Once you have placed your plants in the right location, you must monitor them on a continual basis to provide the right amount of water and nutrition. Of these two requirements water is the most important. I have seen more plants killed or damaged by improper watering than by insects, diseases or any other causes.

Monitor your plants' soil moisture by sticking your finger in the soil every two or three days. When the soil is dry, water. When the soil is wet, don't water. I know this sounds simple, but it is the best way to determine when to water.

When you do water, give the plant enough water to saturate the soil. Water until excess moisture pours out of the pot. Let your watered plant sit in the excess moisture for 15 to 30 minutes after watering. Then pour any excess water out of the drainage saucer.

Use tap water, deionized, or distilled water to give your plant a drink. Do not use water treated by a water softener.

Nitrogen is important

Fertilize your plants with a soluble plant food such as a 23-18-16. Put this in the water you use to water with. Notice the first number, nitrogen, is higher than either phosphorous or potassium. Most houseplants are foliage plants. Therefore you want to encourage your plant to produce good leaves. Addition of nitrogen will increase leaf growth.

During the winter fertilize about once per month. During the summer growing season, fertilize your houseplants every week to every other week. Your houseplants grow rapidly during the summer, so they will need extra nutrition to thrive.

Usually a houseplant has light shining on it from one direction, a window or an artificial light source. Therefore, to keep the plant growing in all directions, turn your plant 180 degrees every week or two. By rotating your plant, all parts of it will be exposed to the same amount of light and it will grow symmetrically.

Houseplants often gather dust on their leaves. You need to clean the leaves occasionally by using a clean damp cloth and wiping the leaves. You can also use a plant shine. This will not only eliminate the dust layer, but it will also give your plants a vibrant healthy green look.

If you want to make your home more relaxing, add some houseplants to your decor. Not only will your home or apartment look good, it will be a healthier place to live. Your soul will also benefit by giving a plant some TLC.
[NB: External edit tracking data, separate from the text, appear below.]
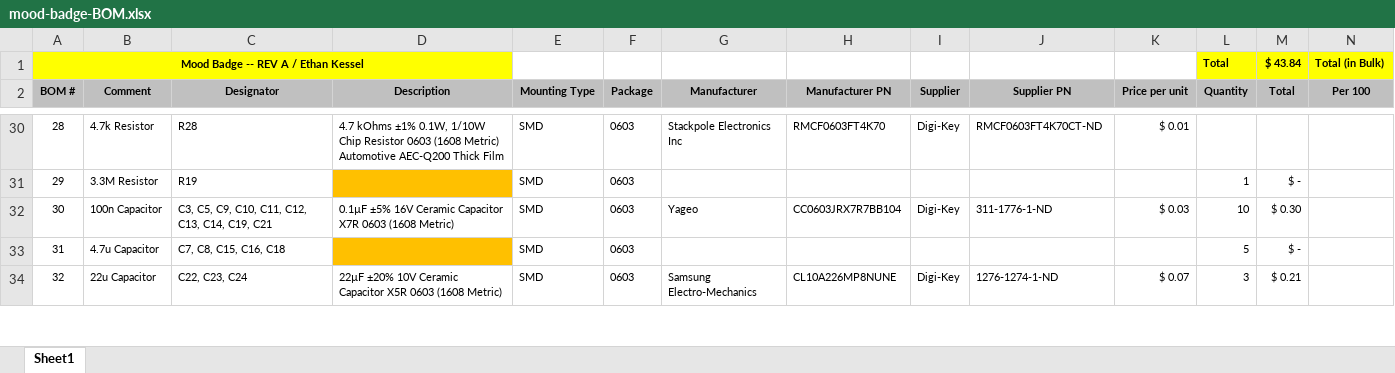
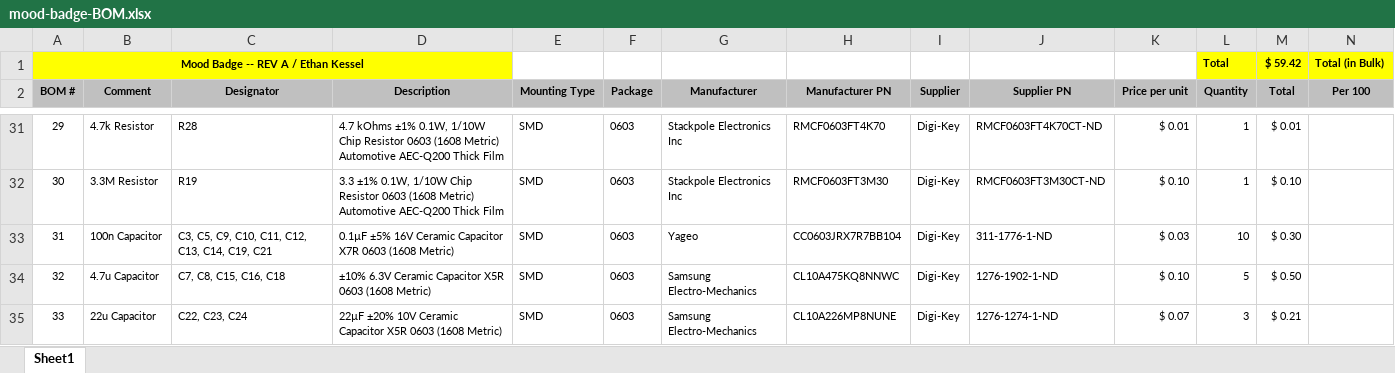
Before and after one commit to eqkessel/mood-badge-workshop, an Excel workbook: Hardware/mood-badge-BOM.xlsx, sheet Sheet1, drawn as a sheet; only a part is shown, gaps mark what is left out; values as stored, in another font and other column widths than the file's, no borders; addresses are those after the commit; the diff covers the shown part only; the diff names each change by its address in the sheet, - before the commit and + after, or states it on an @@ line.

```diff
--- a/Hardware/mood-badge-BOM.xlsx (sheet Sheet1)
+++ b/Hardware/mood-badge-BOM.xlsx (sheet Sheet1)
-M1 (Total): $ 43.84
+M1 (Total): $ 59.42
@@ column A (BOM #) renumbered from row 13 down @@
-L31 (Quantity): (empty)
+L31 (Quantity): 1
-M31 (Total): (empty)
+M31 (Total): $ 0.01
-D32 (Description): (empty)
+D32 (Description): 3.3 ±1% 0.1W, 1/10W Chip Resistor 0603 (1608 Metric) Automotive AEC-Q200 Thick Film
-D32 fill: #FFC000
+D32 fill: none
-G32 (Manufacturer): (empty)
+G32 (Manufacturer): Stackpole Electronics Inc
-H32 (Manufacturer PN): (empty)
+H32 (Manufacturer PN): RMCF0603FT3M30
-I32 (Supplier): (empty)
+I32 (Supplier): Digi-Key
-J32 (Supplier PN): (empty)
+J32 (Supplier PN): RMCF0603FT3M30CT-ND
-K32 (Price per unit): (empty)
+K32 (Price per unit): $ 0.10
-M32 (Total): $ -
+M32 (Total): $ 0.10
-D34 (Description): (empty)
+D34 (Description): ±10% 6.3V Ceramic Capacitor X5R 0603 (1608 Metric)
-D34 fill: #FFC000
+D34 fill: none
-G34 (Manufacturer): (empty)
+G34 (Manufacturer): Samsung Electro-Mechanics
-H34 (Manufacturer PN): (empty)
+H34 (Manufacturer PN): CL10A475KQ8NNWC
-I34 (Supplier): (empty)
+I34 (Supplier): Digi-Key
-J34 (Supplier PN): (empty)
+J34 (Supplier PN): 1276-1902-1-ND
-K34 (Price per unit): (empty)
+K34 (Price per unit): $ 0.10
-M34 (Total): $ -
+M34 (Total): $ 0.50
```
Also changed, not shown: 1 added row, 57 edited cells and cell formats elsewhere in this sheet, formulas that keep their value.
Send your gardening and landscape questions to Paul Schnare at P.O. Box 699, Cape Girardeau, Mo. 63702-0699 or by e-mail to news@semissourian. com.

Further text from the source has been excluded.